In many ways, the story resembles a river. It is often familiar, describing the same kinds of scenes many times; the way the city's lights reflect off of the river or the color of the grime on a bum's hands. But then we remember both that these are the daily images of Suttree's life and that a river often looks the same each day and at many places along its stretch, but in fact is never the same place twice, being constantly in a state of flow. These characters are in flux as well. Carnivalesque in all its fluctuating impermanence. The cast our hero meets resemble the squatting inhabitants in Steinbeck's [b:Cannery Row|4799|Cannery Row (Cannery Row Series, #1)|John Steinbeck|http://d.gr-assets.com/books/1309212378s/4799.jpg|824028] or [b:Tortilla Flat|163977|Tortilla Flat|John Steinbeck|http://d.gr-assets.com/books/1347567359s/163977.jpg|890203], with Suttree playing the parts of voice-of-reason and reluctant compatriot when not abjuring aloofly. We see the seasons change and feel the rhythms of the land. But most of all, we are engrossed with a sense that if there is a God, he has abandoned this place or these people, and there is little they can do but try to find their own ways.He said that even the damned in hell have the community of their suffering and he thought that he’d guessed out likewise for the living a nominal grief like a grange from which disaster and ruin are proportioned by laws of equity too subtle for divining.
It is beautiful. It is horrific. It is utterly worthwhile. Maybe.He looked at a world of incredible loveliness. Old distaff Celt's blood in some back chamber of his brain moved him to discourse with the birches, with the oaks. A cool green fire kept breaking in the woods and he could hear the footsteps of the dead. Everything had fallen from him. He scarce could tell where his being ended or the world began nor did he care. He lay on his back in the gravel, the earth's core sucking his bones, a moment's giddy vertigo with this illusion of falling outward through blue and windy space, over the offside of the planet, hurtling through the high thin cirrus.
Suttree was certainly the most rewarding book I read this year, in calculations of effort to understand compared with value received.

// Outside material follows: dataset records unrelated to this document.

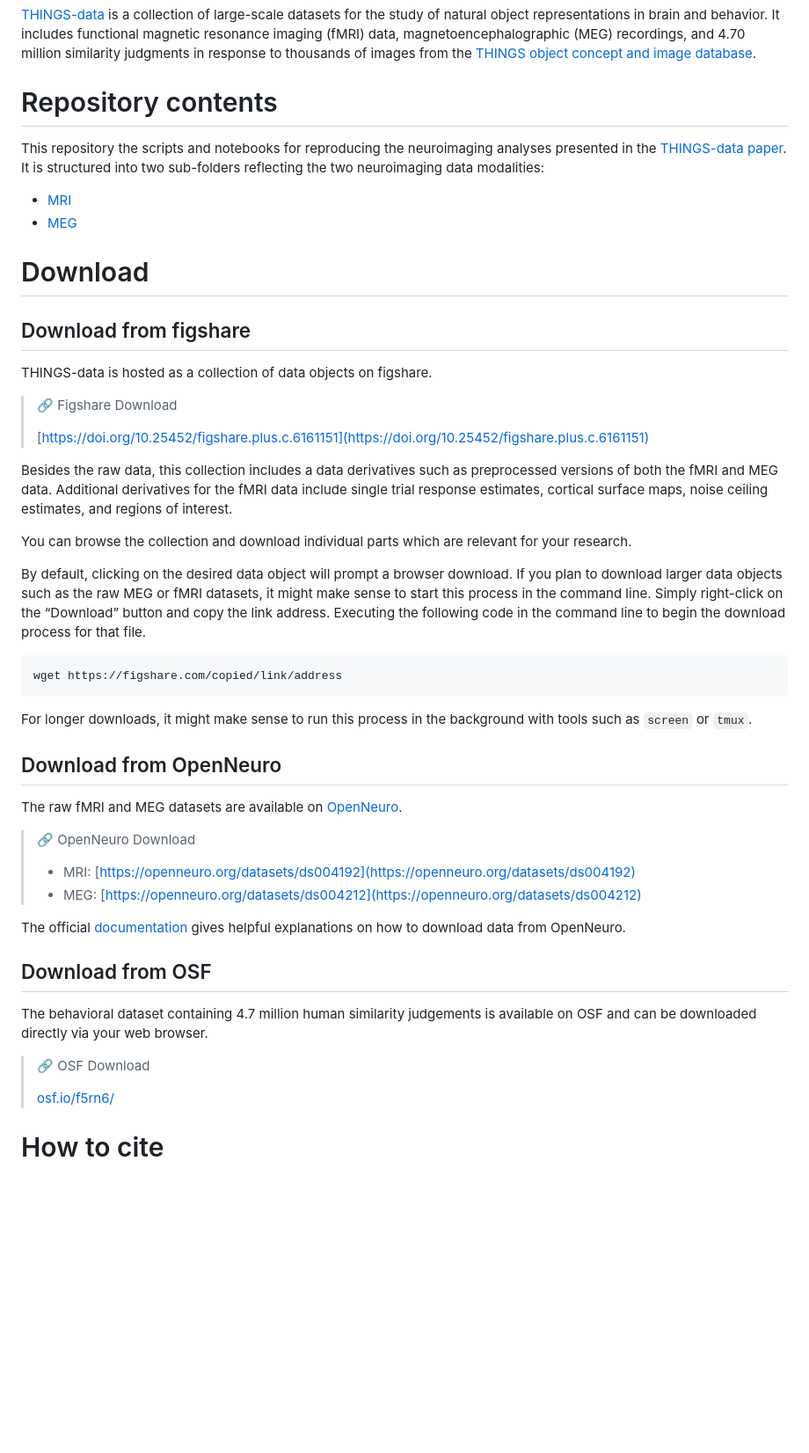
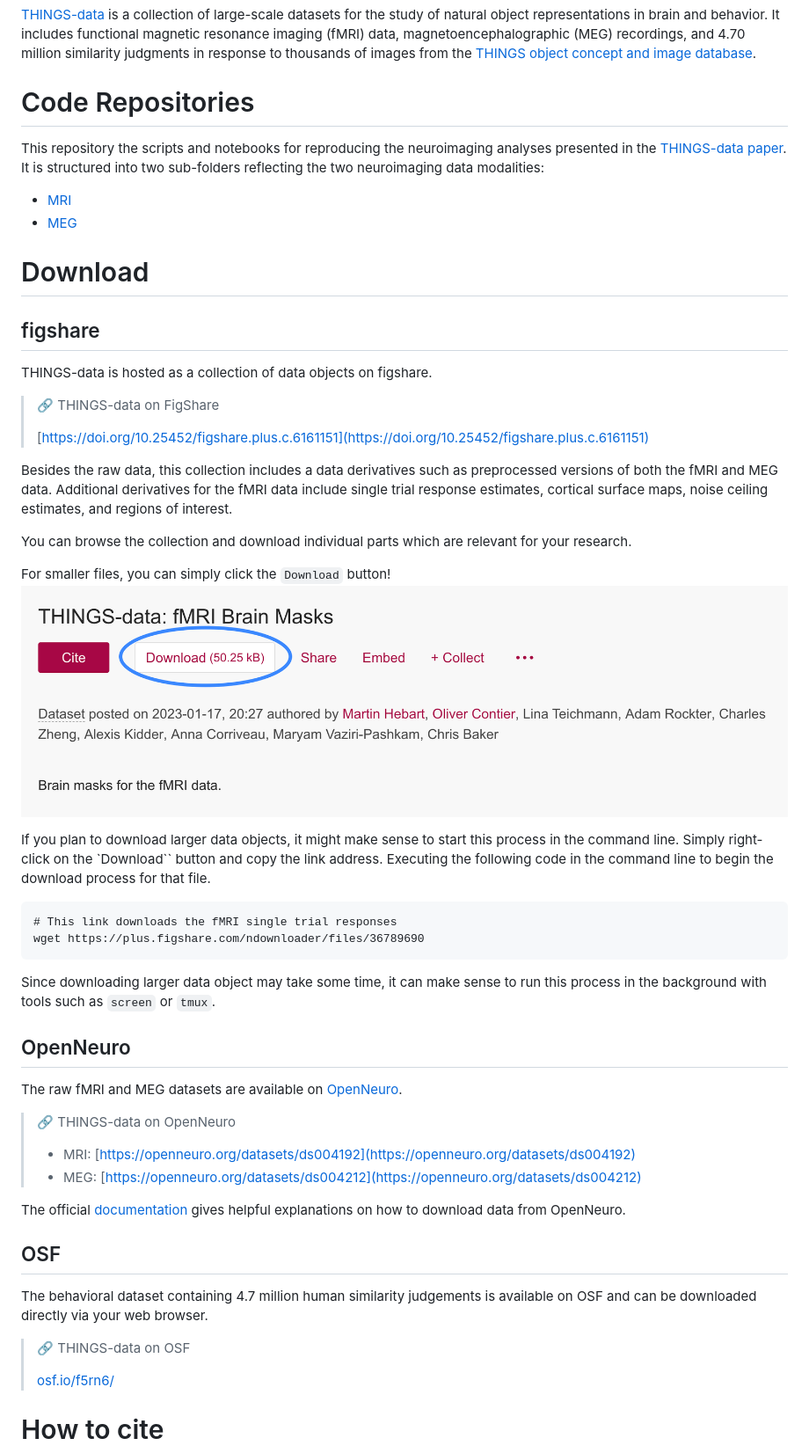
Before and after one commit to ViCCo-Group/THINGS-data, a Markdown page: README.md, the part around the change. Shown: that part at 88% size. GitHub-like rendering; pictures changed too: assets/download_button.png (added); blank space fills up the shorter version.

Commit message:
improved READMEs

````diff
--- a/README.md
+++ b/README.md
@@ -2,7 +2,7 @@
 
 [THINGS-data](https://elifesciences.org/articles/82580) is a collection of large-scale datasets for the study of natural object representations in brain and behavior. It includes functional magnetic resonance imaging (fMRI) data, magnetoencephalographic (MEG) recordings, and 4.70 million similarity judgments in response to thousands of images from the [THINGS object concept and image database](https://doi.org/10.1371/journal.pone.0223792).
 
-# Repository contents
+# Code Repositories
 
 This repository the scripts and notebooks for reproducing the neuroimaging analyses presented in the [THINGS-data paper](https://elifesciences.org/articles/82580). It is structured into two sub-folders reflecting the two neuroimaging data modalities:
 - [MRI](MRI)
@@ -11,11 +11,11 @@ This repository the scripts and notebooks for reproducing the neuroimaging analy
 
 # Download
 
-## Download from figshare
+## figshare
 
 THINGS-data is hosted as a collection of data objects on figshare.
 
-> 🔗 Figshare Download
+> 🔗 THINGS-data on FigShare
 >
 > [https://doi.org/10.25452/figshare.plus.c.6161151](https://doi.org/10.25452/figshare.plus.c.6161151)
 
@@ -23,31 +23,34 @@ Besides the raw data, this collection includes a data derivatives such as prepro
 
 You can browse the collection and download individual parts which are relevant for your research.
 
-By default, clicking on the desired data object will prompt a browser download. If you plan to download larger data objects such as the raw MEG or fMRI datasets, it might make sense to start this process in the command line. Simply right-click on the “Download” button and copy the link address. Executing the following code in the command line to begin the download process for that file.
+For smaller files, you can simply click the `Download` button!
+![](assets/download_button.png)
+
+If you plan to download larger data objects, it might make sense to start this process in the command line. Simply right-click on the `Download`` button and copy the link address. Executing the following code in the command line to begin the download process for that file.
 ```
-wget https://figshare.com/copied/link/address
+# This link downloads the fMRI single trial responses
+wget https://plus.figshare.com/ndownloader/files/36789690
 ```
-For longer downloads, it might make sense to run this process in the background with tools such as `screen` or `tmux`.
+Since downloading larger data object may take some time, it can make sense to run this process in the background with tools such as `screen` or `tmux`.
 
-## Download from OpenNeuro
+
+## OpenNeuro
 
 The raw fMRI and MEG datasets are available on [OpenNeuro](https://openneuro.org).
 
-> 🔗 OpenNeuro Download
+> 🔗 THINGS-data on OpenNeuro
 >
 > - MRI: [https://openneuro.org/datasets/ds004192](https://openneuro.org/datasets/ds004192)
 > - MEG: [https://openneuro.org/datasets/ds004212](https://openneuro.org/datasets/ds004212)
 
-
-
 The official [documentation](https://docs.openneuro.org/user-guide) gives helpful explanations on how to download data from OpenNeuro.
 
 
-## Download from OSF
+## OSF
 
 The behavioral dataset containing 4.7 million human similarity judgements is available on OSF and can be downloaded directly via your web browser.
 
-> 🔗 OSF Download
+> 🔗 THINGS-data on OSF
 >
 > [osf.io/f5rn6/](https://osf.io/f5rn6/)
 
````
Also changed, not shown: MRI/README.md (+0 -1 lines).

It won't be the last McCarthy work I tackle. He gets at something deep and primal within his characters and I can't wait to read more.